Port facilities across northern Europe are all reporting what appears to be a spreading cyberattack targeting the region’s oil operations. After initial reports of disruptions in Germany, reports are now also coming in from the Netherlands and Belgium saying that it is impacting the loading and unloading of barges at a time when the oil market is already strained by winter weather. Local prosecutors in the three countries are investigating while reports indicate the European Union’s policy agency has also offered to support the investigation.

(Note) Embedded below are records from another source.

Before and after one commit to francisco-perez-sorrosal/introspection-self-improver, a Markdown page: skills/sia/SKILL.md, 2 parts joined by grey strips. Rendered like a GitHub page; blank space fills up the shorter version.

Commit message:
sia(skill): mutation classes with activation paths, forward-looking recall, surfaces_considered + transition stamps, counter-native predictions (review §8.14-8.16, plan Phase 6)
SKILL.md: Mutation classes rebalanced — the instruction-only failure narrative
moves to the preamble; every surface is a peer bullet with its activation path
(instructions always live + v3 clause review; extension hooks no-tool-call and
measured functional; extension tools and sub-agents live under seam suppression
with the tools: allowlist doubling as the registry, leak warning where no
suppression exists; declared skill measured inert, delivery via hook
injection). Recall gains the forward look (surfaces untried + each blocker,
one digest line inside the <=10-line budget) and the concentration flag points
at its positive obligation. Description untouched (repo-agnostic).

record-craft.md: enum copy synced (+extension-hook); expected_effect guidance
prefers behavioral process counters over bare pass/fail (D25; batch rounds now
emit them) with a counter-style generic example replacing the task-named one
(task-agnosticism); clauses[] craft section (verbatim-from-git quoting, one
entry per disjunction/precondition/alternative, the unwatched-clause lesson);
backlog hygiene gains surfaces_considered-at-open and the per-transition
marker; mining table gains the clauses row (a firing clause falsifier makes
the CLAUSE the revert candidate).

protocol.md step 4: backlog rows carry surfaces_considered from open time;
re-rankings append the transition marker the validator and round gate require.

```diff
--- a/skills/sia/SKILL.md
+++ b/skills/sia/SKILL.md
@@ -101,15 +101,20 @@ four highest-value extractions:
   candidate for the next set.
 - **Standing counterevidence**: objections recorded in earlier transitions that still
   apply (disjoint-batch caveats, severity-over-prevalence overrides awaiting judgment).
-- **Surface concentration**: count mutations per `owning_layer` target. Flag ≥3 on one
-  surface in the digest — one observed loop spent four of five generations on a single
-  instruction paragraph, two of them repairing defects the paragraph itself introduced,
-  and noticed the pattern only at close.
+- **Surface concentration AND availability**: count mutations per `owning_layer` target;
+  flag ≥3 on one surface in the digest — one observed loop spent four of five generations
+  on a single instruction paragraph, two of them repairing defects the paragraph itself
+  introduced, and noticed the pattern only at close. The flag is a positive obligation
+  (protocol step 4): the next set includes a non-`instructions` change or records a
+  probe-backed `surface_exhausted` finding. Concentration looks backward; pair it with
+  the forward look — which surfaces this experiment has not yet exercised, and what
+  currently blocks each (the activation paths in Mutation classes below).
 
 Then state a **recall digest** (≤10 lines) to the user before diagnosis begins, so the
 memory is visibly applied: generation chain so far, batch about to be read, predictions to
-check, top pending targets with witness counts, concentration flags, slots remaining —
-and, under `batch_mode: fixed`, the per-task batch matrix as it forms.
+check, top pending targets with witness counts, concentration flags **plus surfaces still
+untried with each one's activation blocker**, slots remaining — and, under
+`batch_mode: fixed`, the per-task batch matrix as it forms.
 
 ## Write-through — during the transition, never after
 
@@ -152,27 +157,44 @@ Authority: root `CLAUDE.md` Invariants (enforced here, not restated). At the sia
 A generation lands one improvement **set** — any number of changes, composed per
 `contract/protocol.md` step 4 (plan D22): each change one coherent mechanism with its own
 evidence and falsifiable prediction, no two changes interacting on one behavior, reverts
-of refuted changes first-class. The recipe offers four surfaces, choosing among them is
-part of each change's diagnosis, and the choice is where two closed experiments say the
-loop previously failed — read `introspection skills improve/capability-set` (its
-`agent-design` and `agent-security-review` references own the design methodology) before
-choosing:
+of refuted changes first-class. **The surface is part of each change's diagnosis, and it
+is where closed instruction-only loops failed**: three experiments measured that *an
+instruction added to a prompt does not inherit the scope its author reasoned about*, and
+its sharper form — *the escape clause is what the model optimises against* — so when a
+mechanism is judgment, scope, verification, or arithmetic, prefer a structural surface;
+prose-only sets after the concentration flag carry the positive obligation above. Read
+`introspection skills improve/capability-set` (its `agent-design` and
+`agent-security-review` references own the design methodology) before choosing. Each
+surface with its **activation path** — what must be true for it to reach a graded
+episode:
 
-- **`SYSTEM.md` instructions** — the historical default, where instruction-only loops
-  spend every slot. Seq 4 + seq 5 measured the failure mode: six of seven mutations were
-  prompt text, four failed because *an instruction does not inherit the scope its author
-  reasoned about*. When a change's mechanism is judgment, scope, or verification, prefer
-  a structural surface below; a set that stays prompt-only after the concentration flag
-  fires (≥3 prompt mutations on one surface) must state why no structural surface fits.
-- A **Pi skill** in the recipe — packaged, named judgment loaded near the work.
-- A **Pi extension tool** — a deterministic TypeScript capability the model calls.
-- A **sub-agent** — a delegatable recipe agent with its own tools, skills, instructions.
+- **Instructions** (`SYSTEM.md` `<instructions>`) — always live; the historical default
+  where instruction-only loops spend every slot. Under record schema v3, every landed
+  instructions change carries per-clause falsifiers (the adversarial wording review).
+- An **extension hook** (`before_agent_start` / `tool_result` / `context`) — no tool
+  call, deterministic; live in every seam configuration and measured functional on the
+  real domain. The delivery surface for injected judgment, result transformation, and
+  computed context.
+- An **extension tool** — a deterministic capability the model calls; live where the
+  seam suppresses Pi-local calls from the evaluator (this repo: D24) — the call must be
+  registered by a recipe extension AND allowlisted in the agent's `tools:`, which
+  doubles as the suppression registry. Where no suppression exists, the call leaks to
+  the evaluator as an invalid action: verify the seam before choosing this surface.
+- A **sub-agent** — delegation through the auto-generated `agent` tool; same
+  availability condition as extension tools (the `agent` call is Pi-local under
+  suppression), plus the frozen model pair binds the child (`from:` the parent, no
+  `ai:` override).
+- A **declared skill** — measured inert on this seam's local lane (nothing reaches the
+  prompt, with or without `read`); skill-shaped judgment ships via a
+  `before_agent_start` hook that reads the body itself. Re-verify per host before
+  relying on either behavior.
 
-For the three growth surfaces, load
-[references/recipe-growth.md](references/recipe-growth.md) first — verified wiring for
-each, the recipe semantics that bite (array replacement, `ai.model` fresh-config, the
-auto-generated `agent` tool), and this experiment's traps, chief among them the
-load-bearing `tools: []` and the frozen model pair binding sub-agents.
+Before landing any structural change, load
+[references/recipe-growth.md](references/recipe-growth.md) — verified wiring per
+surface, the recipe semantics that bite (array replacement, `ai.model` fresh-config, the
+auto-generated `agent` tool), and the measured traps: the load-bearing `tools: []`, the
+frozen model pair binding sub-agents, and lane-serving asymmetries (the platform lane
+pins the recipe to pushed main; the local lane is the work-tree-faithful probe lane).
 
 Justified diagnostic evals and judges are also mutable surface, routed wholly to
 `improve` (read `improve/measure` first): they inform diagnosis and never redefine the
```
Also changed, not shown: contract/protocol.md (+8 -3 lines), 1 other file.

The first instances of what appears to be a sophisticated cyberattack were reported in Germany late last week. Oiltranking Group and Mabanaft discovered they had been a victim of a cyber incident on January 29. The companies reporting taking actions to address the situation and strength their network while investigation the extent of the intrusion. A separate company Oiltanking Deutschland that runs terminals in Germany reported that it was operating on a limited capacity and Mabanaft Deutschland which runs inland terminals also reported that its operations were being impacted. Both Oiltanking Deutschland and Mabanaft Deutschland declares force majeure reporting that they were having problems honoring delivery contracts.

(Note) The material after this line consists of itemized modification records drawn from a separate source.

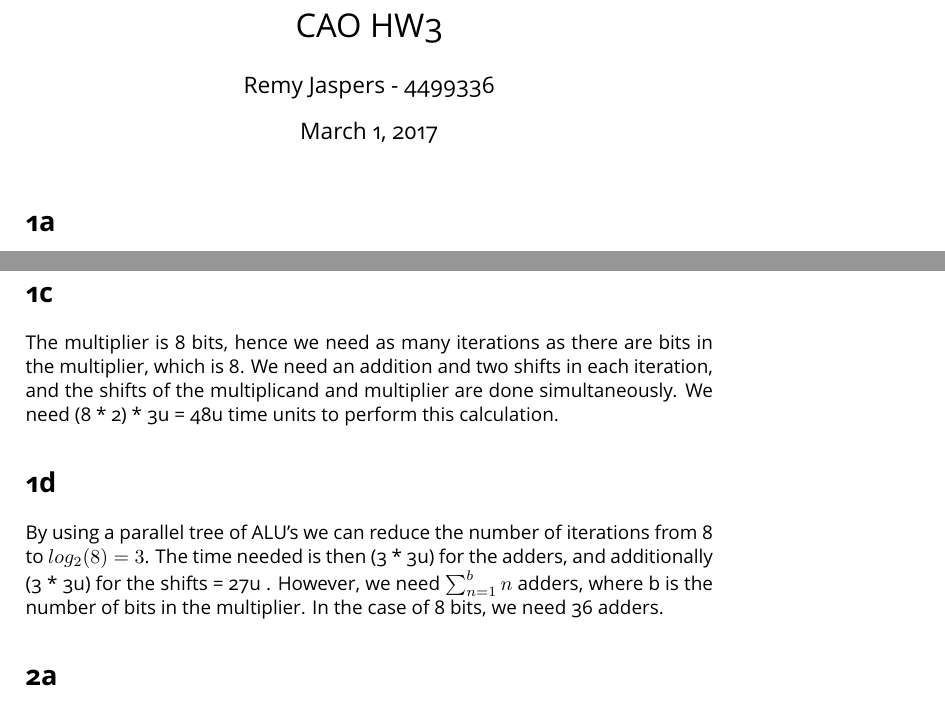
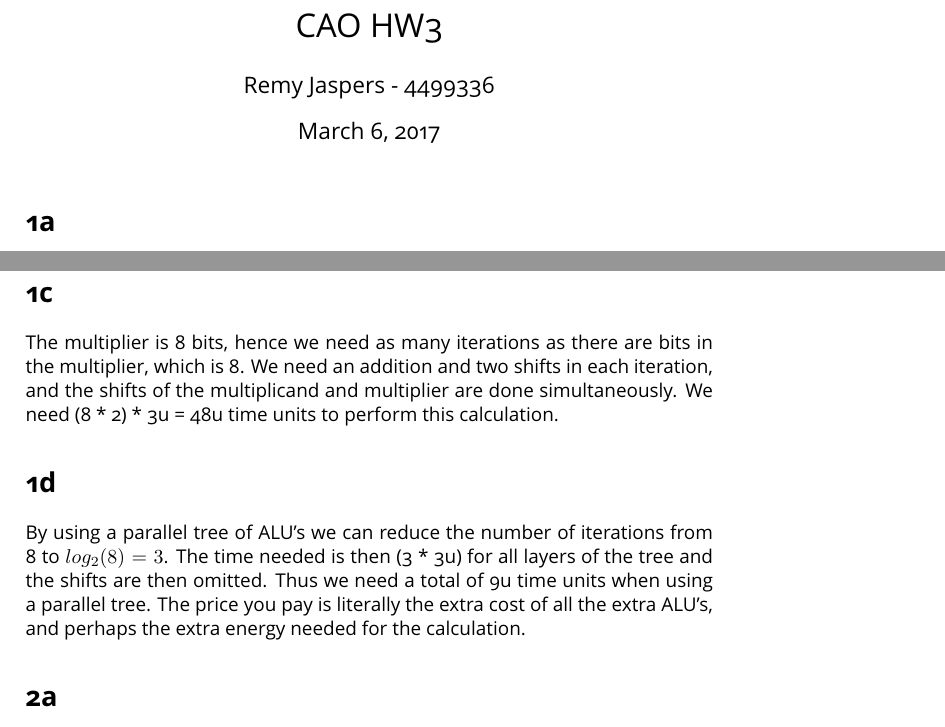
Before and after one commit to xi-s/EE3D11, a LaTeX document (Remy_Jaspers_HW3.tex): two parts of pages 1 and 2 of 3, joined at a grey line, cut so that both start at the same text. The pictures show the PDF file Remy_Jaspers_HW3.pdf that the author committed with the source.

Commit message:
Minor changes to question 1C and 1D

```diff
--- a/Remy_Jaspers_HW3.tex
+++ b/Remy_Jaspers_HW3.tex
@@ -50,7 +50,7 @@
 	\section*{1c}
 	The multiplier is 8 bits, hence we need as many iterations as there are bits in the multiplier, which is 8. We need an addition and two shifts in each iteration, and the shifts of the multiplicand and multiplier are done simultaneously. We need (8 * 2) * 3u  = 48u time units to perform this calculation.
 	\section*{1d}
-	By using a parallel tree of ALU's we can reduce the number of iterations from 8 to $log_{2}(8) = 3$. The time needed is then (3 *  3u) for the adders, and additionally (3 * 3u) for the shifts = 27u . However, we need $\sum_{n=1}^{b} n$ adders, where b is the number of bits in the multiplier. In the case of 8 bits, we need 36 adders.
+	By using a parallel tree of ALU's we can reduce the number of iterations from 8 to $log_{2}(8) = 3$. The time needed is then (3 *  3u) for all layers of the tree and the shifts are then omitted. Thus we need a total of 9u time units when using a parallel tree. The price you pay is literally the extra cost of all the extra ALU's, and perhaps the extra energy needed for the calculation.
 	\section*{2a}
 	C463000 represents \textbf{1100 0100 0110 0011 0000 0000 0000 0000} in binary. This is from left to right: $(2^{31} + 2^{30} + 2^{26} + 2^{22} + 2^{21} + 2^{17} + 2^{16}) = 3294822400_{10}$
 	\section*{2b}
```
Also changed, not shown: Remy_Jaspers_HW3.pdf, 1 other file.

German judicial authorities confirmed that they had launched an investigation into suspected extortion of oil operators. The German newspaper Handelsblatt first reported that the German security services believe the attack began with BlackCat ransomware. The software first appeared late last year and drew attention because of its sophisticated approach and incorporating several so-called innovations versus other ransomware.
After the reports of problems in Hamburg, additional terminals began also reporting outages. Belgian authorities are also investigating after ports in Ghent and Antwerp-Zeebrugge were impacted. Similarly, the authorities in the Netherlands became involved. SEA-Tank, Oiltanking, and Evos in Amsterdam, Ghent and Antwerp are all reporting issues related to their operating systems.
The head of Germany’s IT security agency in a press briefing called the incident serious but said it was not grave believing that it has been contained. The authorities are investigating if it was a coordinated attack on multiple locations or if it spread through the cross-border operations along the Dutch-Belgian oil trading hub.
The unloading of oil barges has become an issue while elsewhere companies have worked to reroute shipments. This week, Shell said it was taking steps to reroute to different supply depots because of the attacks.
The current attack is reminiscent of the May 2021 ransomware incident on the U.S.’s Colonial Pipeline. The pipeline, which is one of the largest and most critical in the U.S. as it feeds much of the East Coast, was disrupted for days.